a subsequent visit participants performed two Wingate tests on a cycle ergometer to

assess Peak Power, Mean Power, and Fatigue Index. The tests were separated by an

exhaustive bout of exercise at 70% of VO2R. Twenty-four hours later another Wingate

test was performed. Immediately after performing the last Wingate test, subjects were

randomized to: 1. Glutamine plus carbohydrate drink (0.3 grams/kg of body weight/ for 6

days) or 2) Placebo (Carbohydrate drink). After 6 days the Wingate and exhaustive bout

of exercise were repeated in each individual. RESULTS: There were no group

differences in VO2peak (Glu: 44.53+8.75; Pla: 43.83+5.26 ml/kg/min), PP (Glu:

717.71+118.90; Pla: 593.66+117.08), TR (Glu: 38.50+2.26; Pla: 35.50+5.65) and time to

exhaustion (Glu: 46.33+10.80; Pla: 41.90+3.82 ml/kg/min) before supplementation. Both

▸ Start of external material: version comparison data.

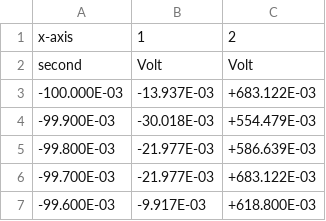
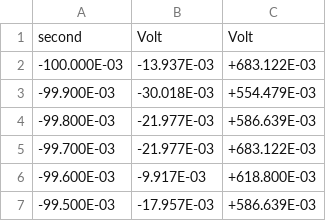
Before and after one commit to willandru/DYAMIC_SYSTEMS, a CSV file: EXPERMENTO 2 - FILTRO TWITER/scope_25.csv, drawn as a sheet; only a part is shown; the shorter side is filled out with more unchanged rows.

```diff
--- a/EXPERMENTO 2 - FILTRO TWITER/scope_25.csv
+++ b/EXPERMENTO 2 - FILTRO TWITER/scope_25.csv
@@ -1,2 +1 @@
-x-axis,1,2
 second,Volt,Volt
```
Also changed, not shown: EXPERMENTO 2 - FILTRO TWITER/scope_29.csv, EXPERMENTO 2 - FILTRO TWITER/scope_33.csv, 42 other files.
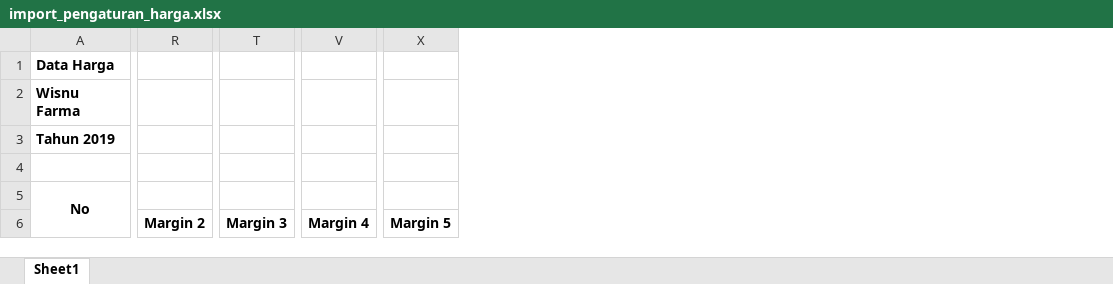
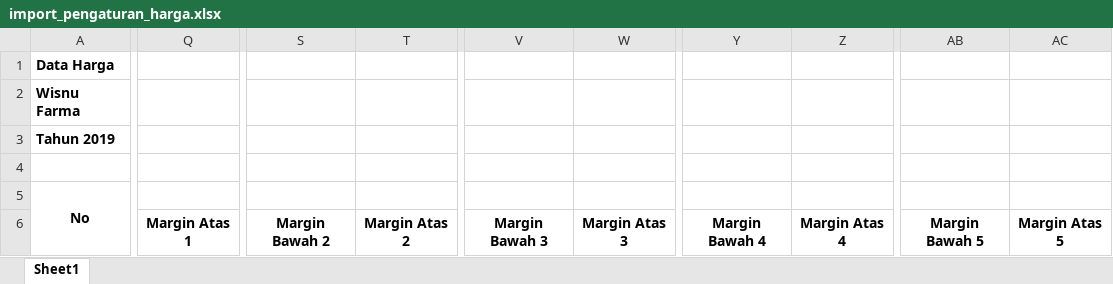
Before and after one commit to Chrissu-chan/wf-backup, an Excel workbook: public/public/produk/pengaturan_harga/import_pengaturan_harga.xlsx, sheet Sheet1, drawn as a sheet; only a part is shown, gaps mark what is left out; values as stored, in another font and other column widths than the file's, no borders; removed rows and columns are numbered as before the commit, all else as after; the diff covers the shown part only; the diff names each change by its address in the sheet, - before the commit and + after, or states it on an @@ line.

```diff
--- a/public/public/produk/pengaturan_harga/import_pengaturan_harga.xlsx (sheet Sheet1)
+++ b/public/public/produk/pengaturan_harga/import_pengaturan_harga.xlsx (sheet Sheet1)
+column Q, row 6: Margin Atas 1
-column R, row 6: Margin 2
+column S, row 6: Margin Bawah 2
+column T, row 6: Margin Atas 2
-column T, row 6: Margin 3
+column V, row 6: Margin Bawah 3
+column W, row 6: Margin Atas 3
-column V, row 6: Margin 4
+column Y, row 6: Margin Bawah 4
+column Z, row 6: Margin Atas 4
-column X, row 6: Margin 5
+column AB, row 6: Margin Bawah 5
+column AC, row 6: Margin Atas 5
```
Also changed, not shown: 1 edited cell elsewhere in this sheet, public/public/master/obat/import_obat.xlsx, 10 other files.
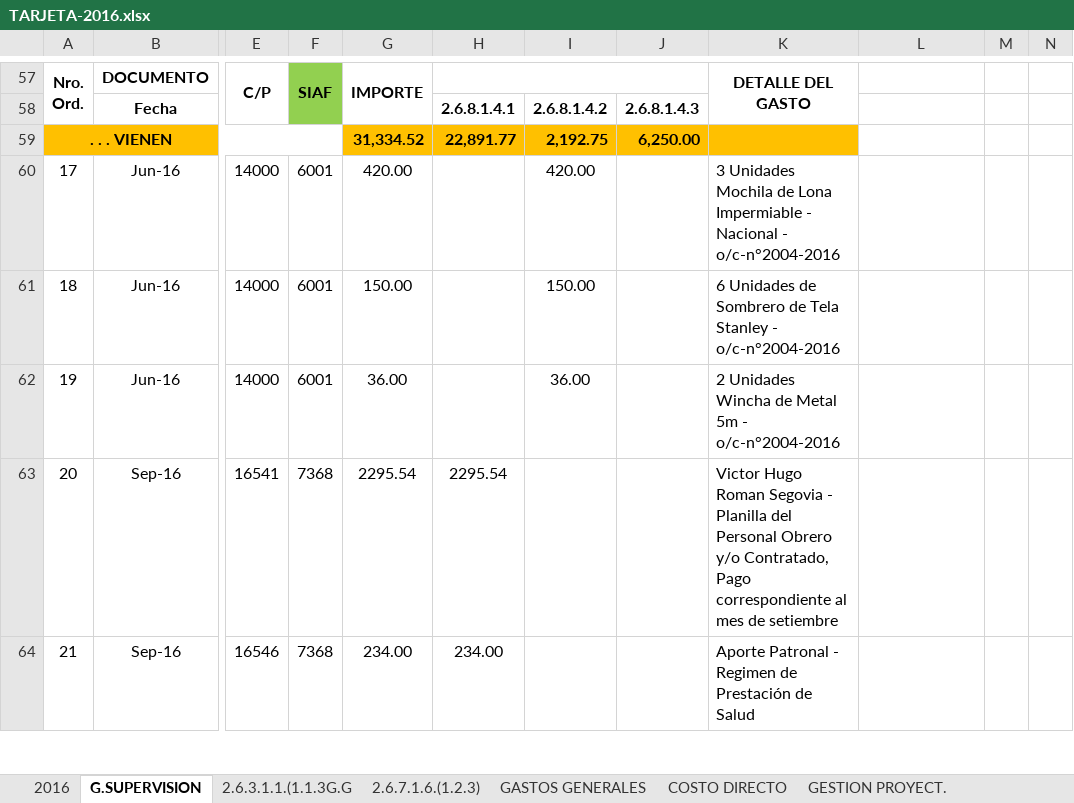
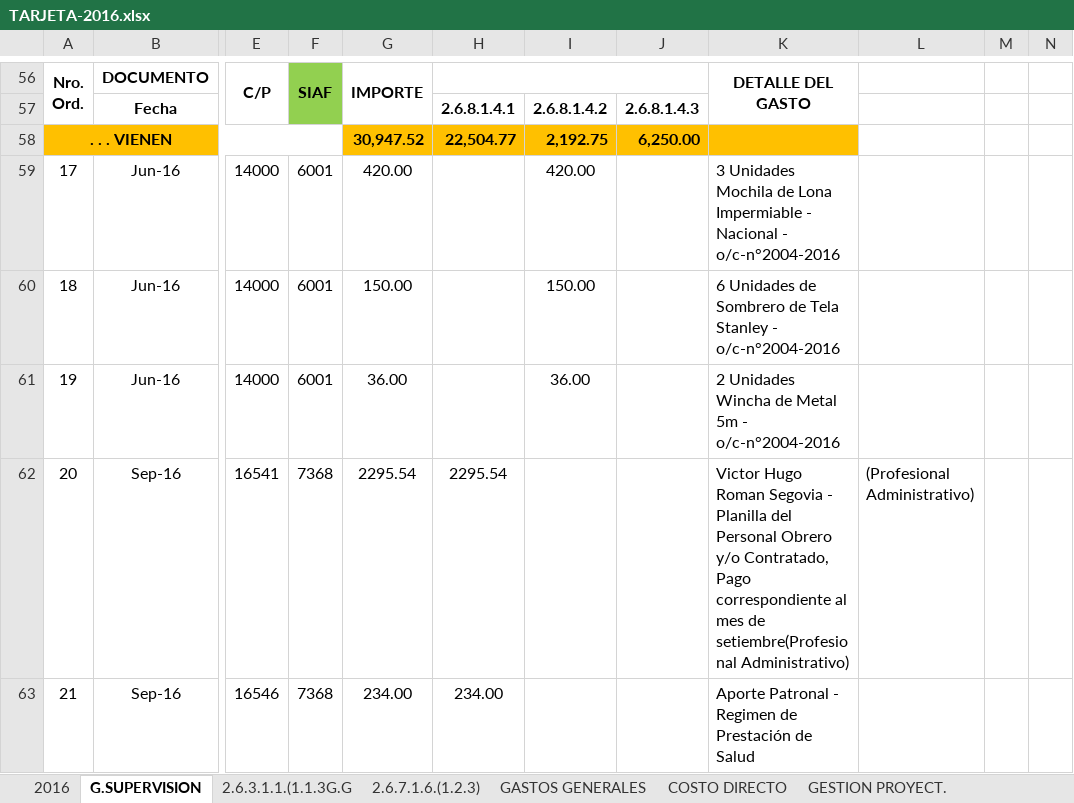
Before and after one commit to GLORIACHAHUAYLLAPALOMINO/SUPERVISION2020, an Excel workbook: TARJETA DE LIQUIDACION chacabamba/TARJETAS-MICROCUENCA CHACABAMBAd/TARJETA-2016.xlsx, sheet G.SUPERVISION, drawn as a sheet; only a part is shown, gaps mark what is left out; values as stored, in another font and other column widths than the file's, no borders; addresses are those after the commit; the diff covers the shown part only; the diff names each change by its address in the sheet, - before the commit and + after, or states it on an @@ line.

```diff
--- a/TARJETA DE LIQUIDACION chacabamba/TARJETAS-MICROCUENCA CHACABAMBAd/TARJETA-2016.xlsx (sheet G.SUPERVISION)
+++ b/TARJETA DE LIQUIDACION chacabamba/TARJETAS-MICROCUENCA CHACABAMBAd/TARJETA-2016.xlsx (sheet G.SUPERVISION)
-G58: 31,334.52
+G58: 30,947.52
-H58: 22,891.77
+H58: 22,504.77
-K62: …mes de setiembre
+K62: …mes de setiembre(Profesional Administrativo)
-L62: (empty)
+L62: (Profesional Administrativo)
```
Also changed, not shown: 1 removed row and 10 edited cells elsewhere in this sheet, sheet 2016, formulas that keep their value.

groups showed a significant drop in PP (-27%, p=0.001), and TR (-22%, p=0.001) after

the exhaustive exercise bout. Incomplete recovery was noted at 24h PP (-17%, p=0.03 vs.

baseline), and TR (-13%, p=0.09 vs baseline). Following supplementation TE improved

by 3.16+0.75min in the Glu group compared to no change in the Pla (p=0.001). Lastly,

the Glu group had similar PP prior to each exhaustive bout of exercise, the PP in the Pla

group was still significantly lower after 6 days. CONCLUSION: Participants in the Glu

group increased time to exhaustion following 6 days of supplementation, and appeared to

recover from exhaustive exercise earlier than the Pla group.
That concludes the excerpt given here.